Some may object further and say, “Well I’m not happy about his eternal destination but I am happy that he’s dead so that he won’t be around anymore to cause other people harm.” But the truth is we can’t know that to be true, can we? We don’t know what the future holds. And some have commented, “If he hasn’t accepted Christ in the last 10 years, he probably won’t.” But who are you to make such a claim?

Now please understand, for those who have decided to keep reading, I’m not a pacifist. I believe in just and righteous causes that are taken up by the armed forces of nations around this globe. I honor America’s armed forces for their sacrifices that have been made to keep me, my family, and the people of this nation safe for the past 10 years! I’m not saying that sin should go unpunished. But that’s not what this post is about.  This post is about the sloppy, honest, revealing thoughts that Christians have when they don’t think through their remarks to the logical conclusion. I’m ashamed that some have excitedly rejoiced that Bin Laden is “burning in hell.” My goodness, are you kidding me!?

I worked with a Pastor in Oklahoma who, when we would pray together as a staff, could within moments begin weeping for lost souls. Weeping! That has forever impacted my life. It has reminded me of why I’m on this earth. I’m not here to be a good citizen (though as a Christian I should be), I’m not here to pay taxes (though as a Christian I should), I’m not here to take care of the environment (though as a Christian I should)…I’m here to reflect the glory of the God who has adopted me into His family and called me one of His own. I’m here to share that message of hope and redemption. I’m reminded that, but for the grace of God, I’m no different than Bin Laden.
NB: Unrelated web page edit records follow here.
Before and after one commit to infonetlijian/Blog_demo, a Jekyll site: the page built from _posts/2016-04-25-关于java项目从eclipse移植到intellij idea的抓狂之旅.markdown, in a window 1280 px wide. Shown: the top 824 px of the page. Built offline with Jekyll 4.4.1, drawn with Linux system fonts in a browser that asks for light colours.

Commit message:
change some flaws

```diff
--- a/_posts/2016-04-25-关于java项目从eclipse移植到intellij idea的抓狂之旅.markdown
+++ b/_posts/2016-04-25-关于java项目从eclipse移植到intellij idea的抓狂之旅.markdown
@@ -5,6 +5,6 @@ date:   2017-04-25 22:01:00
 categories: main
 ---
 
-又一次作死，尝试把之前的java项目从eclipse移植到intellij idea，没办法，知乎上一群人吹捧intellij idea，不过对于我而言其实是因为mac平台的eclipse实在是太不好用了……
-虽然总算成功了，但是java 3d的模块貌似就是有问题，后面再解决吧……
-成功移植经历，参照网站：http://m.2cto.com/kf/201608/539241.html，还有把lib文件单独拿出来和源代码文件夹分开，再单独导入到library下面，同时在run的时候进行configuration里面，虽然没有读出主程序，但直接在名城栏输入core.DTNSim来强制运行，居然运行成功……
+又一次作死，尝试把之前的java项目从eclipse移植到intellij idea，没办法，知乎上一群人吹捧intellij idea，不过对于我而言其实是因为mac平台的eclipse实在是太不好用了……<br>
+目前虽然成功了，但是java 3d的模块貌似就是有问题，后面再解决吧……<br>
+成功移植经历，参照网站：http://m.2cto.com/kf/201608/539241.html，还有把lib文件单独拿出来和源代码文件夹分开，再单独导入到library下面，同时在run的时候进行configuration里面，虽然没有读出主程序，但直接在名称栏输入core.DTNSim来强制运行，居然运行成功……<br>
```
My thoughts are to inspire you to see past acts of evil that have been carried out against this nation, and the retribution against the one who organized it, and to see from a much greater perspective…the perspective of the Kingdom of Heaven. To see that, but for the grace of God, there go I…there go you. To see that there are people each day that we pass, that though they’ve not blown up buildings, have they not still rejected their Creator? Would a Christian rejoice over any one of their deaths if they only knew the crimes that had been committed? Do we feel a sense of justification for rejoicing over this man’s death simply because his sins are so appalling in nature to us?
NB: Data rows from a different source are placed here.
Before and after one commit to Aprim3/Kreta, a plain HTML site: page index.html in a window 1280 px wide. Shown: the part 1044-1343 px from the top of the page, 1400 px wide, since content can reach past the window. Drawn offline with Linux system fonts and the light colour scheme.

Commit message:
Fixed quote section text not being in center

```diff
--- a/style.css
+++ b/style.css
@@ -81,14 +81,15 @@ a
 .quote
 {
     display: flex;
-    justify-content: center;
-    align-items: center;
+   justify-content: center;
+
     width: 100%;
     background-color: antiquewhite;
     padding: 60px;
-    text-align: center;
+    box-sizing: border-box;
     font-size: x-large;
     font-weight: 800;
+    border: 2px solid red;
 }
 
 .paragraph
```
The world may be better off without Bin Laden…maybe it isn’t. No man can say either way because we simply aren’t in a position to make such a claim. But what we do know is that unless, before his death, Bin Laden freely choose to turn to Christ, his eternal destiny is set. And that my friend, is nothing I can rejoice or celebrate about – whether it be Bin Laden or the rapist or the murderer or the liar or the cheater or the man who lives across the street from me. But for the grace of God, there is no difference between me and him. Therefore I will not rejoice.